Economy killer? You can't just jack up sinkhole policy rates and say 'problem solved'
Wake up and good morning. You may be whispering There but for the grace go I when it comes to avoiding the curse of sinkholes. But the current plan by Citizens Property Insurance to jack up sinkhole coverage to ludicrous prices is absurd and, at the least, a profound lack of imagination in finding financial solutions to dealing with a natural disaster that, like hurricanes, goes beyond the Florida homeowner's ability to control.
This rally (St. Petersburg Times photo) in New Port Richey this week, organized by the consumer advocate coalition Policyholders of Florida, is a sign of the mounting outrage sparked by a unanimous vote by the Citizens board to request the increases, citing the skyrocketing cost of sinkhole claims. How much of an increase? If approved by the state's Office of Insurance Regulation, the rate increases mean the average premium for a sinkhole policy in coastal Pasco County would increase from $1,270 to $3,598. In coastal Hernando County, premiums would soar from $1,356 to $5,734.
Read the St. Petersburg Times coverage here and watch the accompany video. Catch the ABC Action News coverage here. The WTSP coverage here points out allegations of rampant fraud causing much of the insurance increases. And a WUSF story here notes Pasco State Senator Mike Fasano (that's him waving in the photo) hopes a public outcry at next month's public hearing in Tampa will help roll back the rate hikes.
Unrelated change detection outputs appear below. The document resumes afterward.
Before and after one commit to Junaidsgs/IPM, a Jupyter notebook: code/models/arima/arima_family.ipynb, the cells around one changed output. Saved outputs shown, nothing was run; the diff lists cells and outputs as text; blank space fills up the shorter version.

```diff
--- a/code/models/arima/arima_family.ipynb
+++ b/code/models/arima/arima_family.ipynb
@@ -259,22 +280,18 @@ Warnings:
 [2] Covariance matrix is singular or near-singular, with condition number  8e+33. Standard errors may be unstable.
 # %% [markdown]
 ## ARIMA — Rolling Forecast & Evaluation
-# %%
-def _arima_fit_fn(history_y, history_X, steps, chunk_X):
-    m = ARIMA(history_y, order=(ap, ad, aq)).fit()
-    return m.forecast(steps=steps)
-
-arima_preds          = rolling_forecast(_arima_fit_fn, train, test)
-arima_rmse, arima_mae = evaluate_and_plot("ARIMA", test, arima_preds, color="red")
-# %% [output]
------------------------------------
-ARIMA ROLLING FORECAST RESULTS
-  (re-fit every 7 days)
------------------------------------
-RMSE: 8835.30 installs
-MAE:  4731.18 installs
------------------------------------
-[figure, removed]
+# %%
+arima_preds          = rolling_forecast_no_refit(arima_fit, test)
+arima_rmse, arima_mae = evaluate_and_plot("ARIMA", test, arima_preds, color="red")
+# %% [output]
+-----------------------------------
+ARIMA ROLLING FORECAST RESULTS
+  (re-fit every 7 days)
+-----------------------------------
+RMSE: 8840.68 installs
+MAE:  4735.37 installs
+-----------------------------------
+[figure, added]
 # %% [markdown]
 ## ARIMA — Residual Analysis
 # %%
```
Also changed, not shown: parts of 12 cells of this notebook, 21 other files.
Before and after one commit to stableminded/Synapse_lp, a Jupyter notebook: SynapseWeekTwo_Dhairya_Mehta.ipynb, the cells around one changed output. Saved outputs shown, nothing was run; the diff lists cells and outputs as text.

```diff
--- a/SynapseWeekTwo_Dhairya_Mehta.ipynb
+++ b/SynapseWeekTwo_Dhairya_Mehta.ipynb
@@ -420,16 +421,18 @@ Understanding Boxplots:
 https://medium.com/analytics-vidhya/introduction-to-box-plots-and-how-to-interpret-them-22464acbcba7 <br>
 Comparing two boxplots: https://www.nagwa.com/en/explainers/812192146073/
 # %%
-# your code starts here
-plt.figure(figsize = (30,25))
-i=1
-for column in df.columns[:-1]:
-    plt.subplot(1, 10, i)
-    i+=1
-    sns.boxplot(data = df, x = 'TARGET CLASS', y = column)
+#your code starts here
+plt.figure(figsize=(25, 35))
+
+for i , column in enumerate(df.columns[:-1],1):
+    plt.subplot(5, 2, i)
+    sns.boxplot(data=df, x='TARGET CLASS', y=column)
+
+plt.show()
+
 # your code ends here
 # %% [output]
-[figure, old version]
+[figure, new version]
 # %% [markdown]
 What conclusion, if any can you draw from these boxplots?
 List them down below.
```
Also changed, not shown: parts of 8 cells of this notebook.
Said Fasano at the rally: "This is the epicenter, if you will, of how these rates will affect the most. It's the Pasco, Hernando, Citrus, Hillsborough and Pinellas county areas, where people who are struggling today are going to end up losing their homes." The WUSF story cites one senior citizen who told Fasano if the new rates are approved, she'd have to pay $4,000 more a year - which would send her home into foreclosure.
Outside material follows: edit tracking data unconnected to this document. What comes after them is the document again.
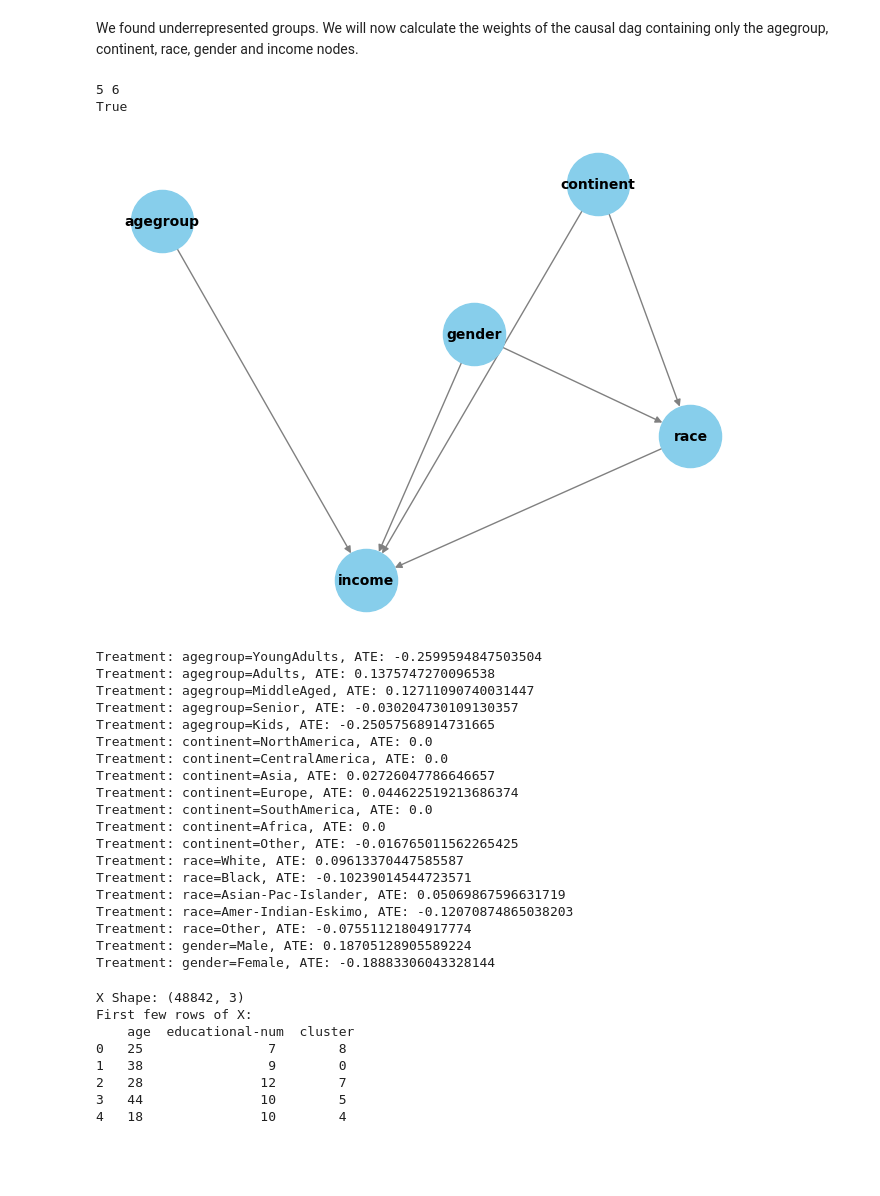
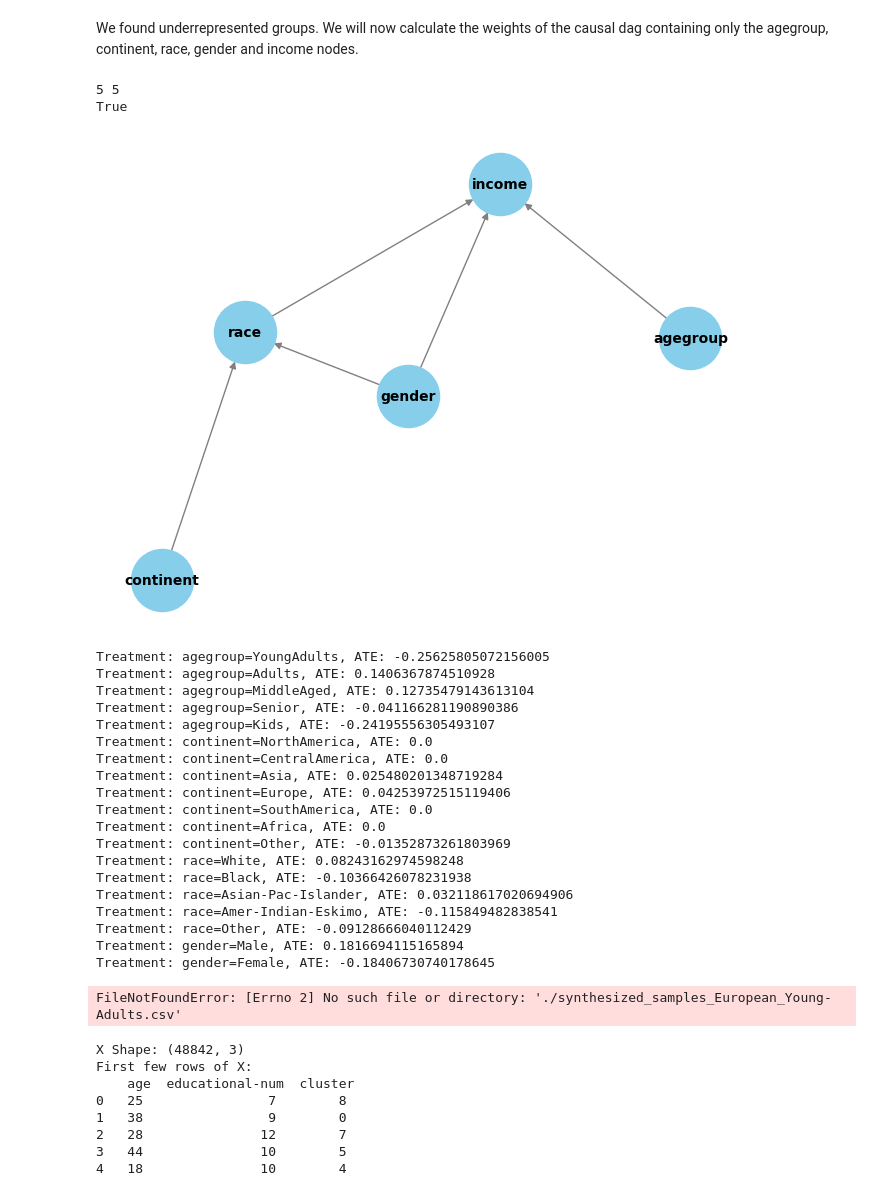
Before and after one commit to Strugoeden121/DataScience236006-Final, a Jupyter notebook: proj.ipynb, the cells around one changed output. Cells and saved outputs as stored; diff of their text form; code cells hidden in the pictures; blank space fills up the shorter version.

```diff
--- a/proj.ipynb
+++ b/proj.ipynb
@@ -8,6 +8,10 @@ import seaborn as sns
 # Load the adult dataset
 adult_dataset = pd.read_csv('./adult.csv')
 # %%
+# Drop all the columns that are not in the relevant features
+relevant_features = ['age', 'gender', 'race', 'native-country', 'income']
+adult_dataset = adult_dataset[[col for col in adult_dataset.columns if col in relevant_features]]
+
 # Replace missing values denoted by '?' with NaN
 adult_dataset.replace('?', np.nan, inplace=True)
 
@@ -245,15 +233,15 @@ dag_data = [
     ('marital_status', 'occupation'),
     ('marital_status', 'work_class'),
     ('marital_status', 'work_class'),
-    ('native_country', 'education'),
-    ('native_country', 'education_num'),
-    ('native_country', 'education_num'),
-    ('native_country', 'hours_per_week'),
-    ('native_country', 'income'),
-    ('native_country', 'marital_status'),
-    ('native_country', 'occupation'),
-    ('native_country', 'race'),
-    ('native_country', 'work_class'),
+    ('native-countryountry', 'education'),
+    ('native-countryountry', 'education_num'),
+    ('native-countryountry', 'education_num'),
+    ('native-countryountry', 'hours_per_week'),
+    ('native-countryountry', 'income'),
+    ('native-country', 'marital_status'),
+    ('native-country', 'occupation'),
+    ('native-country', 'race'),
+    ('native-country', 'work_class'),
     ('occupation', 'education'),
     ('occupation', 'income'),
     ('occupation', 'occupation_category'),
@@ -283,41 +271,40 @@ dag_data = [
 # keep only unique tuples
 dag_data = list(set(dag_data))
 # keep only tupples with both nodes conatained in the features: [age, gender, race, native-country, income]
-relevant_features = ['age', 'gender', 'race', 'native_country', 'income']
 dag_data = [row for row in dag_data if row[0] in relevant_features and row[1] in relevant_features]
-# rename native_country to continent and age to agegroup
-dag_data = [(row[0].replace('native_country', 'continent').replace('age', 'agegroup'), row[1].replace('native_country', 'continent').replace('age', 'agegroup')) for row in dag_data]
+# rename native-country to continent and age to agegroup
+dag_data = [(row[0].replace('native-country', 'continent').replace('age', 'agegroup'), row[1].replace('native-country', 'continent').replace('age', 'agegroup')) for row in dag_data]
 
 outcome_node = 'income'
 treatment_node_to_possible_treatments = {
     'agegroup': ['YoungAdults', 'Adults', 'MiddleAged', 'Senior', 'Kids'],
     'continent': ['NorthAmerica', 'CentralAmerica', 'Asia', 'Europe', 'SouthAmerica', 'Africa', 'Other'],
     'race': ['White', 'Black', 'Asian-Pac-Islander', 'Amer-Indian-Eskimo', 'Other'],
     'gender': ['Male', 'Female']}
     # 'income': ['<=50K', '>50K']}
 
 # categorical_cols = ['agegroup', 'continent', 'race', 'gender', 'income']
 # print()
 # # convert the categorical columns to one-hot encoding
 # adult_dataset = pd.get_dummies(adult_dataset, columns=categorical_cols, drop_first=True)
 # for dag_data_edge in dag_data:
 #     if dag_data_edge[0] in categorical_cols:
 #         dag_data += [(f'{dag_data_edge[0]}_{treatment}', dag_data_edge[1]) for treatment in treatment_node_to_possible_treatments[dag_data_edge[0]]]
 #     if dag_data_edge[1] in categorical_cols:
 #         dag_data += [(dag_data_edge[0], f'{dag_data_edge[1]}_{treatment}') for treatment in treatment_node_to_possible_treatments[dag_data_edge[1]]]
 
 # edit the dag to include the one-hot encoded columns
 dag = nx.DiGraph(dag_data)
 print(len(dag.nodes), len(dag.edges))
 
 print(nx.is_directed_acyclic_graph(dag))
 # Draw the dag
 
 nx.draw(dag, with_labels=True, node_size=2000, node_color='skyblue', font_size=10, font_weight='bold', edge_color='gray', pos=nx.spring_layout(dag))
 # %% [output]
-5 6
+5 5
 True
-[figure, old version]
+[figure, new version]
 # %%
 # For each node in the DAG, calculate the ATE of each possible treatment on the income feature, using dowhy
 import dowhy
@@ -361,22 +348,22 @@ def get_treatment_to_casual_estimate_dict(dataset, dag, treatment_node_to_possib
 # %%
 treatment_to_casual_estimate_dict = get_treatment_to_casual_estimate_dict(adult_dataset, dag, treatment_node_to_possible_treatments)
 # %% [output]
-Treatment: agegroup=YoungAdults, ATE: -0.2599594847503504
-Treatment: agegroup=Adults, ATE: 0.1375747270096538
-Treatment: agegroup=MiddleAged, ATE: 0.12711090740031447
-Treatment: agegroup=Senior, ATE: -0.030204730109130357
-Treatment: agegroup=Kids, ATE: -0.25057568914731665
+Treatment: agegroup=YoungAdults, ATE: -0.25625805072156005
+Treatment: agegroup=Adults, ATE: 0.1406367874510928
+Treatment: agegroup=MiddleAged, ATE: 0.12735479143613104
+Treatment: agegroup=Senior, ATE: -0.041166281190890386
+Treatment: agegroup=Kids, ATE: -0.24195556305493107
 Treatment: continent=NorthAmerica, ATE: 0.0
 Treatment: continent=CentralAmerica, ATE: 0.0
-Treatment: continent=Asia, ATE: 0.02726047786646657
-Treatment: continent=Europe, ATE: 0.044622519213686374
+Treatment: continent=Asia, ATE: 0.025480201348719284
+Treatment: continent=Europe, ATE: 0.04253972515119406
 Treatment: continent=SouthAmerica, ATE: 0.0
 Treatment: continent=Africa, ATE: 0.0
-Treatment: continent=Other, ATE: -0.016765011562265425
-Treatment: race=White, ATE: 0.09613370447585587
-Treatment: race=Black, ATE: -0.10239014544723571
-Treatment: race=Asian-Pac-Islander, ATE: 0.05069867596631719
-Treatment: race=Amer-Indian-Eskimo, ATE: -0.12070874865038203
-Treatment: race=Other, ATE: -0.07551121804917774
-Treatment: gender=Male, ATE: 0.18705128905589224
-Treatment: gender=Female, ATE: -0.18883306043328144
+Treatment: continent=Other, ATE: -0.01352873261803969
+Treatment: race=White, ATE: 0.08243162974598248
+Treatment: race=Black, ATE: -0.10366426078231938
+Treatment: race=Asian-Pac-Islander, ATE: 0.032118617020694906
+Treatment: race=Amer-Indian-Eskimo, ATE: -0.115849482838541
+Treatment: race=Other, ATE: -0.09128666040112429
+Treatment: gender=Male, ATE: 0.1816694115165894
+Treatment: gender=Female, ATE: -0.18406730740178645
@@ -383,3 +396,13 @@ Treatment: gender=Female, ATE: -0.18883306043328144
+# %%
+# underrepresented_groups = ['Amer-Indian-Eskimo', 'Female_Asian-Pac-Islander', 'South-America', 'Asia-White', 'Asia-Black', 'Non-White_Kids', 'European_Young-Adults']
+underrepresented_groups = ['European_Young-Adults']
+
+
+for group in underrepresented_groups:
+    synthesized_samples_file_path = f'./synthesized_samples_{group}.csv'
+    check_synthesized_samples_effect(adult_dataset, dag, treatment_node_to_possible_treatments, treatment_to_casual_estimate_dict, synthesized_samples_file_path)
+# %% [output]
+FileNotFoundError: [Errno 2] No such file or directory: './synthesized_samples_European_Young-Adults.csv'
 # %%
 # Select features for clustering
 scalar_features_for_voroni = ['age', 'educational-num']
```
Also changed, not shown: parts of 13 cells of this notebook.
The state Office of Insurance Regulation has scheduled a hearing on the proposed new rates for Citizens Insurance September 13th at the Tampa Convention Center. Here are those details.
Sorry, Citizens. It's easy to raise rates and say "problem solved." But who would buy a home in, for example, New Port Richey that in effect carries an extra $5,000 price tag on it every year? That isn't going to work. Those economics could drag sinkhole-prone counties to their knees. There has to be a better way. How about some real state leadership on this matter?
-- Robert Trigaux, Business Columnist, St. Petersburg Times